But she encouraged young people not to wait before becoming active for a good cause.
"I used to think I had to wait to be an adult to lead. But I've learned that even a child's voice can be heard around the world," she said.
Her father, Ziauddin Yousafzai, and mother, Toor Pekai Yousafzai, were among the hundreds of politicians, dignitaries and students in the chamber. They were choked with emotion as they rose from their seats, hands to their hearts, when acknowledged by House Speaker Geoff Regan.
Youngest to address Parliament
Yousafzai makes history as the youngest person ever to address Parliament, and she becomes just the sixth person to receive honorary Canadian citizenship.
She accepted a certificate and Canadian flag from the Peace Tower from Prime Minister Justin Trudeau during a short ceremony inside the Library of Parliament.
Yousafzai was targeted by Taliban at age 15 for speaking out on the right for girls to learn and attend school.
She survived the attack by a masked gunman to become an iconic international activist. After moving with her family to Birmingham, England, she founded the non-profit Malala Fund and co-authored the best-selling book I am Malala.
Named a co-recipient of the 2014 Nobel Peace Prize, Yousafzai was the youngest person ever to earn the distinction. She was recently appointed as a UN Messenger of Peace by United Nations Sec.-Gen. Antonio Guterres, the highest honour given by the world body.
'Model of kindness'
In his remarks welcoming Yousafzai to Parliament, Trudeau called her a "trailblazer" and a "model of kindness" who is also "impossibly humble."
As a father and former teacher, Trudeau said he understands that education is the key to solving the world's challenges, including ending poverty, fighting climate change and preventing wars.
"We know that only through education can we achieve real peace," he said.
Yousafzai began her busy day in Ottawa by making a surprise visit to Ottawa's Ridgemont High School, where she delivered a strong message to the diverse student population, calling for a collective fight for change.
She recounted the story of how when she was born, community members came not to congratulate her mother, but to tell her, "Don't worry, next time you'll have a son."
Yousafzai was fortunate to have parents who challenged traditional norms, and recalled how her father added her name to the 300-year-old family tree — the first female name ever written on it.
"We have to challenge society, we have to challenge communities, we have to raise our voice," she told the students.
'Keep on fighting'
"And it's true that they won't listen to us, but if we keep on fighting, they will change. The same cousin who was laughing when my father wrote my name on the family tree, he now praises me, stands with me, and he now believes in education. So things will change.… We need to have passion to go forward and take the steps."
She said fathers and men in positions of power must play a critical role in empowering women through education and employment.

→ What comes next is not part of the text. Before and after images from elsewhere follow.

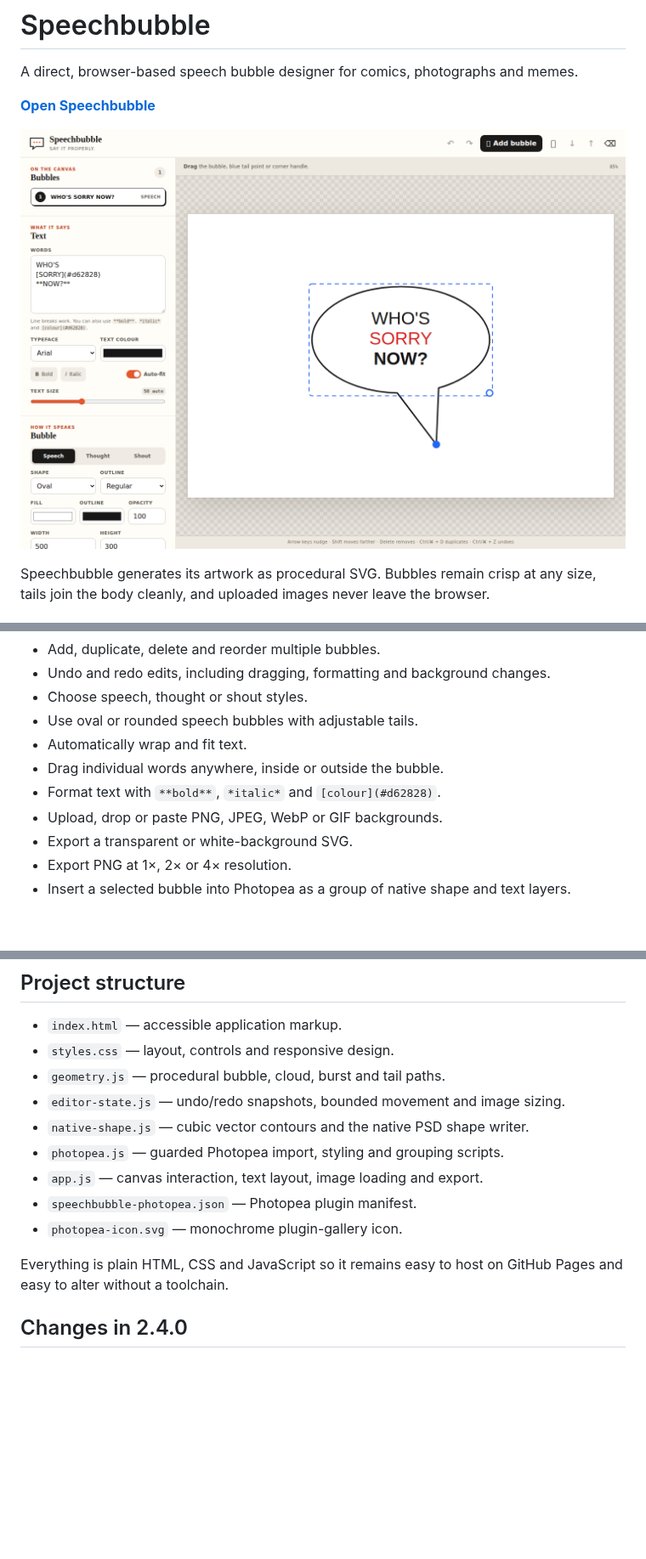
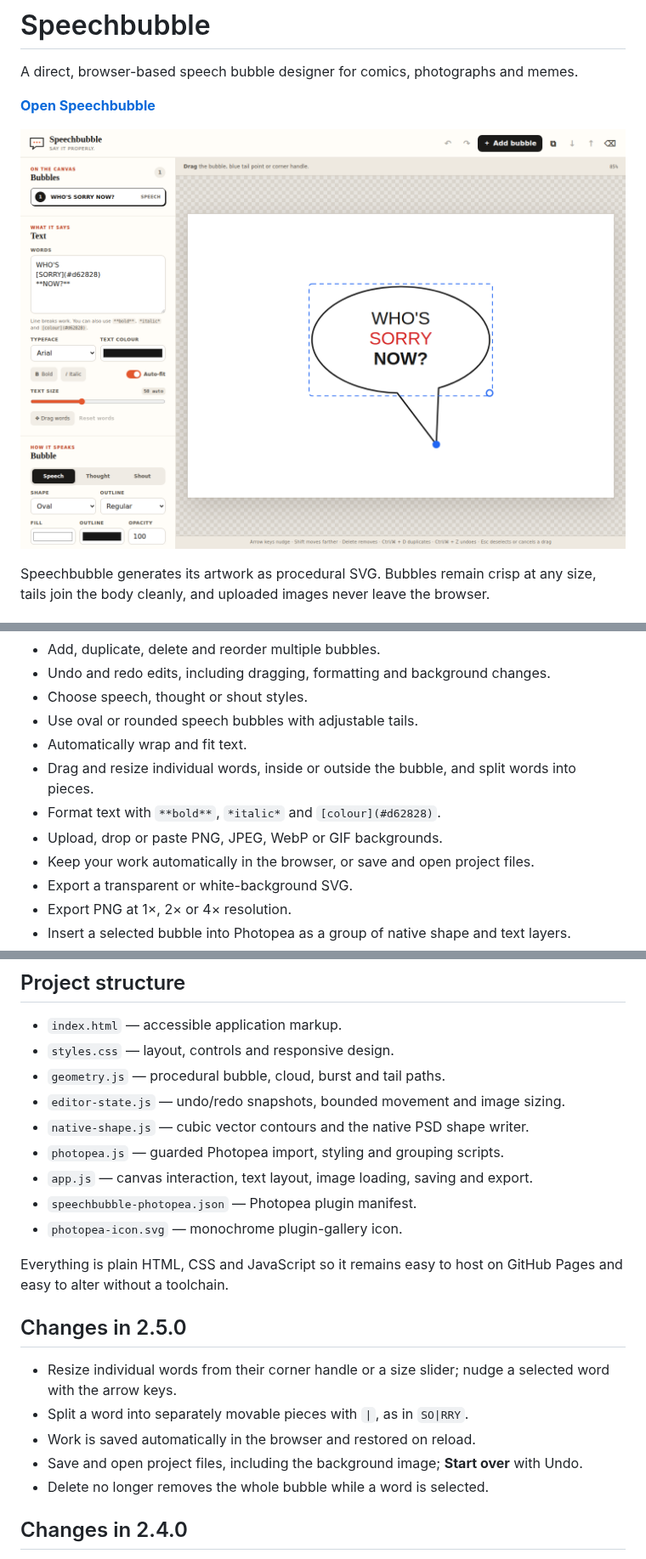
Before and after one commit to splargdotcom/speechbubble, a Markdown page: README.md, 3 parts joined by grey strips. Shown at 85% size. Drawn GitHub-style; pictures changed too: docs/screenshots/site.png; blank space fills up the shorter version.

```diff
--- a/README.md
+++ b/README.md
@@ -22,9 +22,10 @@ Speechbubble generates its artwork as procedural SVG. Bubbles remain crisp at an
 - Choose speech, thought or shout styles.
 - Use oval or rounded speech bubbles with adjustable tails.
 - Automatically wrap and fit text.
-- Drag individual words anywhere, inside or outside the bubble.
+- Drag and resize individual words, inside or outside the bubble, and split words into pieces.
 - Format text with `**bold**`, `*italic*` and `[colour](#d62828)`.
 - Upload, drop or paste PNG, JPEG, WebP or GIF backgrounds.
+- Keep your work automatically in the browser, or save and open project files.
 - Export a transparent or white-background SVG.
 - Export PNG at 1×, 2× or 4× resolution.
 - Insert a selected bubble into Photopea as a group of native shape and text layers.
@@ -79,11 +88,19 @@ Then open `http://localhost:8000`. You can also open `index.html` directly.
 - `editor-state.js` — undo/redo snapshots, bounded movement and image sizing.
 - `native-shape.js` — cubic vector contours and the native PSD shape writer.
 - `photopea.js` — guarded Photopea import, styling and grouping scripts.
-- `app.js` — canvas interaction, text layout, image loading and export.
+- `app.js` — canvas interaction, text layout, image loading, saving and export.
 - `speechbubble-photopea.json` — Photopea plugin manifest.
 - `photopea-icon.svg` — monochrome plugin-gallery icon.
 
 Everything is plain HTML, CSS and JavaScript so it remains easy to host on GitHub Pages and easy to alter without a toolchain.
+
+## Changes in 2.5.0
+
+- Resize individual words from their corner handle or a size slider; nudge a selected word with the arrow keys.
+- Split a word into separately movable pieces with `|`, as in `SO|RRY`.
+- Work is saved automatically in the browser and restored on reload.
+- Save and open project files, including the background image; **Start over** with Undo.
+- Delete no longer removes the whole bubble while a word is selected.
 
 ## Changes in 2.4.0
 
```
Also changed, not shown: other parts of README.md (+9 -1 lines), 5 other files.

"These issues for women are global, they are not limited to any country, any society. So men have to play a role in this and that's men should come out and call themselves feminists. If my father had not allowed me to speak out, I would not have been allowed to come here and speak here and be who I am today."

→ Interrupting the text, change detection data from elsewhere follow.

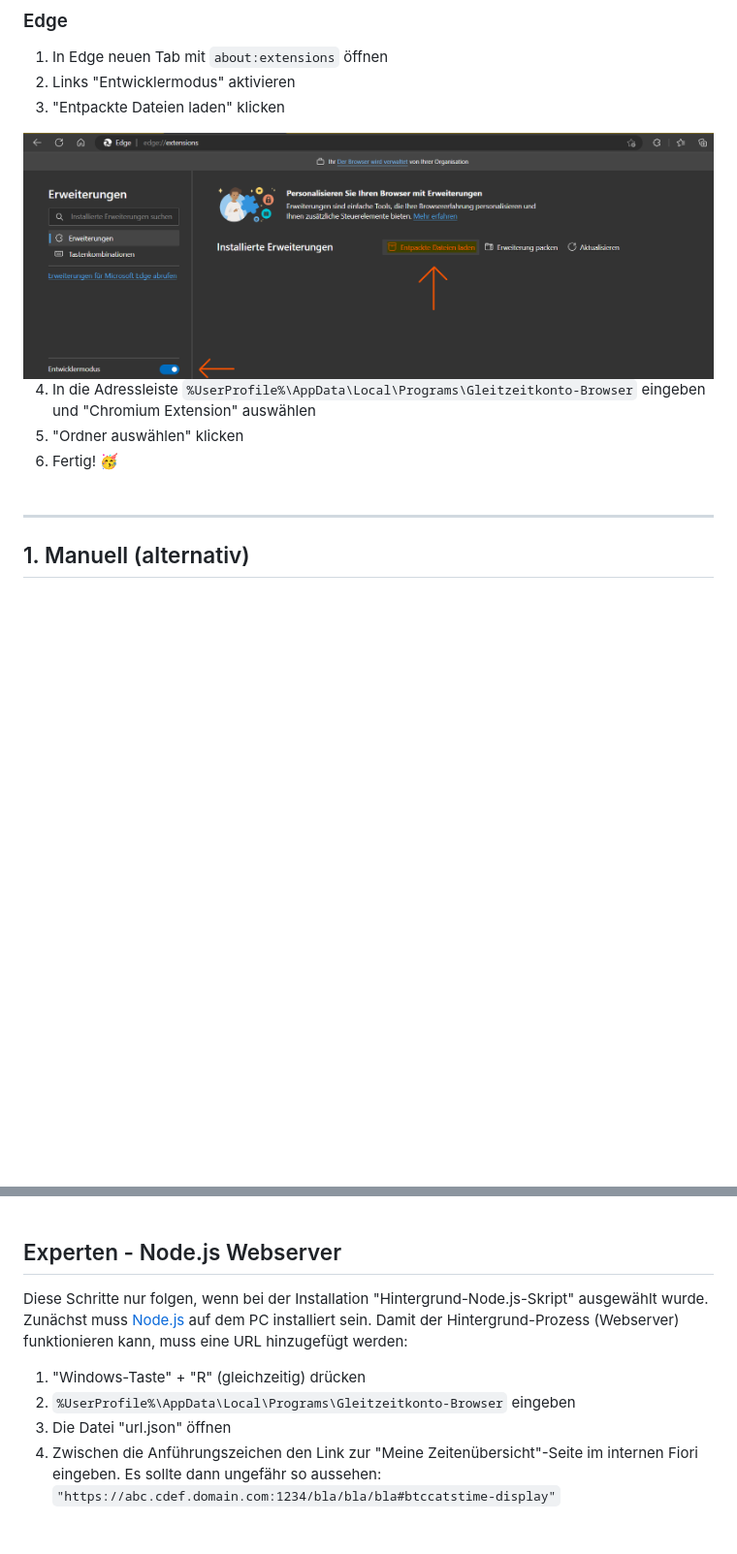
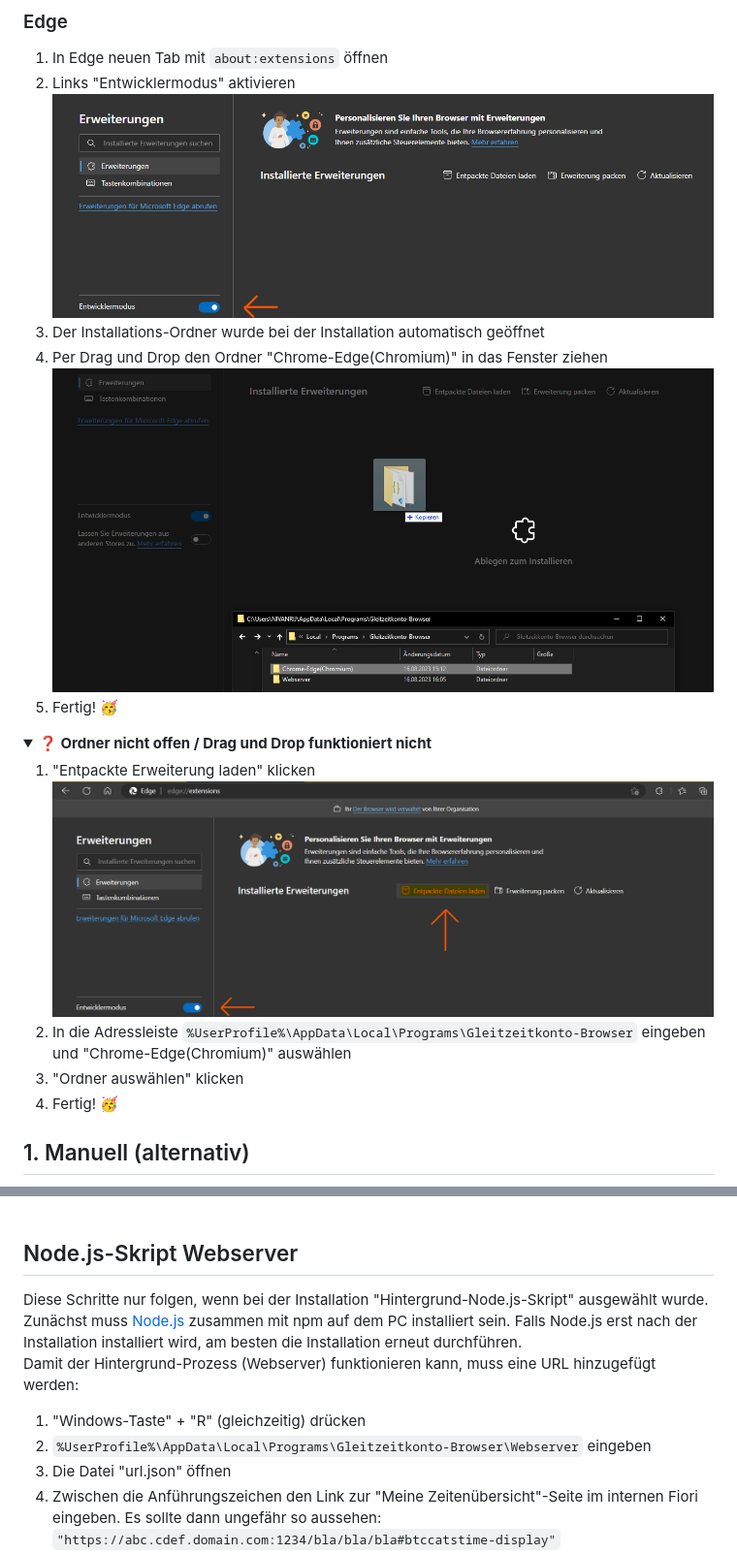
Before and after one commit to NilsPvR/Gleitzeitkonto-Browser, a Markdown page: README.md, 2 parts joined by grey strips. Shown at 97% size. GitHub-like rendering; pictures changed too: Assets/edge-developer-mode.png (added), Assets/edge-installation-draganddrop.PNG (added); folded sections open; blank space fills up the shorter version.

````diff
--- a/README.md
+++ b/README.md
@@ -89,16 +110,26 @@ Bisher wurde alles nur auf Windows getestet! Andere Systeme sind daher nur exper
 ### Edge
 1. In Edge neuen Tab mit `about:extensions` öffnen
 2. Links "Entwicklermodus" aktivieren
-3. "Entpackte Dateien laden" klicken
-
-<img src="./Assets/installation-edge.png" alt="Installation in Edge">
+    <img src="./Assets/edge-developer-mode.png" style="height: 150px;" alt="Entwicklermodus in Edge aktivieren">
+3. Der Installations-Ordner wurde bei der Installation automatisch geöffnet
+4. Per Drag und Drop den Ordner "Chrome-Edge(Chromium)" in das Fenster ziehen
+    <img src="./Assets/edge-installation-draganddrop.PNG" alt="Per Drag und drop die Erweiterung hinzufügen">
+5. Fertig! 🥳
 
 
-4. In die Adressleiste `%UserProfile%\AppData\Local\Programs\Gleitzeitkonto-Browser` eingeben und "Chromium Extension" auswählen
-5. "Ordner auswählen" klicken
-6. Fertig! 🥳
-<br><br>
-<hr>
+
+<details><summary><b>❓ Ordner nicht offen / Drag und Drop funktioniert nicht</b></summary>
+<ol>
+    <li>"Entpackte Erweiterung laden" klicken<br>
+    <img src="./Assets/installation-edge.png" alt="Installation in Edge">
+    </li>
+    <li>In die Adressleiste <code>%UserProfile%\AppData\Local\Programs\Gleitzeitkonto-Browser</code> eingeben und "Chrome-Edge(Chromium)" auswählen</li>
+    <li>"Ordner auswählen" klicken</li>
+    <li>Fertig! 🥳</li>
+</ol>
+</details>
+
+
 
 ## 1. Manuell (alternativ)
 Gleitzeitkonto-Browser kann auch manuell installiert werden. Die Dateien, die unter [releases](https://github.com/NilsPvR/Gleitzeitkonto-Browser/releases) nicht heruntergeladen werden sollen müssen hierfür heruntergeladen werden. Bei vorhandener Node.js Installation kann die webserver-script.zip, ansonsten die webserver.zip Datei, heruntergeladen werden. Die Dateien nun in ein gewünschtes Verzeichnis extrahieren. Bei der Skript-Version [erweiterte Schritte](#experten---nodejs-webserver) beachten.<br>
@@ -107,10 +138,11 @@ Das vbscript "start-Gleitzeitkonto-Webserver" kann dazu verwendet werden um den
 Für die Erweiterung muss die entsprechende .zip oder .xpi Datei heruntergeladen werden. Für Chromium-Browser muss die zip Datei entpackt werden. Für Firefox die .xpi Datei unverändert lassen. Die Dateien können in ein beliebiges Verzeichnis gelegt werden. Anschließend [Hinzufügen der Erweiterung](#2-hinzufügen-der-erweiterung) folgen, mit angepasstem Pfad.
 <br><br>
 
-## Experten - Node.js Webserver
-Diese Schritte nur folgen, wenn bei der Installation "Hintergrund-Node.js-Skript" ausgewählt wurde. Zunächst muss [Node.js](https://nodejs.org/) auf dem PC installiert sein. Damit der Hintergrund-Prozess (Webserver) funktionieren kann, muss eine URL hinzugefügt werden:
+## Node.js-Skript Webserver
+Diese Schritte nur folgen, wenn bei der Installation "Hintergrund-Node.js-Skript" ausgewählt wurde. Zunächst muss [Node.js](https://nodejs.org/) zusammen mit npm auf dem PC installiert sein. Falls Node.js erst nach der Installation installiert wird, am besten die Installation erneut durchführen. <br>
+Damit der Hintergrund-Prozess (Webserver) funktionieren kann, muss eine URL hinzugefügt werden:
 1. "Windows-Taste" + "R" (gleichzeitig) drücken
-2. `%UserProfile%\AppData\Local\Programs\Gleitzeitkonto-Browser` eingeben
+2. `%UserProfile%\AppData\Local\Programs\Gleitzeitkonto-Browser\Webserver` eingeben
 3. Die Datei "url.json" öffnen
 4. Zwischen die Anführungszeichen den Link zur "Meine Zeitenübersicht"-Seite im internen Fiori eingeben. Es sollte dann ungefähr so aussehen:
    ```"https://abc.cdef.domain.com:1234/bla/bla/bla#btccatstime-display"```
````
Also changed, not shown: other parts of README.md (+38 -17 lines), Assets/chrome-developer-mode.png (added), Assets/chrome-installation-draganddrop.PNG (added).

'Hopeful and positive'
But she also flagged significant achievements for women over the years, including the right to vote, and urged young people to remain "hopeful and positive."
After her address to Parliament, Yousafzai sat down with Trudeau to discuss issues related to girls' education and empowering women and communities. She is also meeting with interim Conservative Leader Rona Ambrose in Ottawa.
Trudeau's wife, Sophie Grégoire Trudeau, attended this morning's event and called Yousafzai's courage, grace and strength "contagious."
"When one person takes a small step forward, everyone takes a step forward," she said.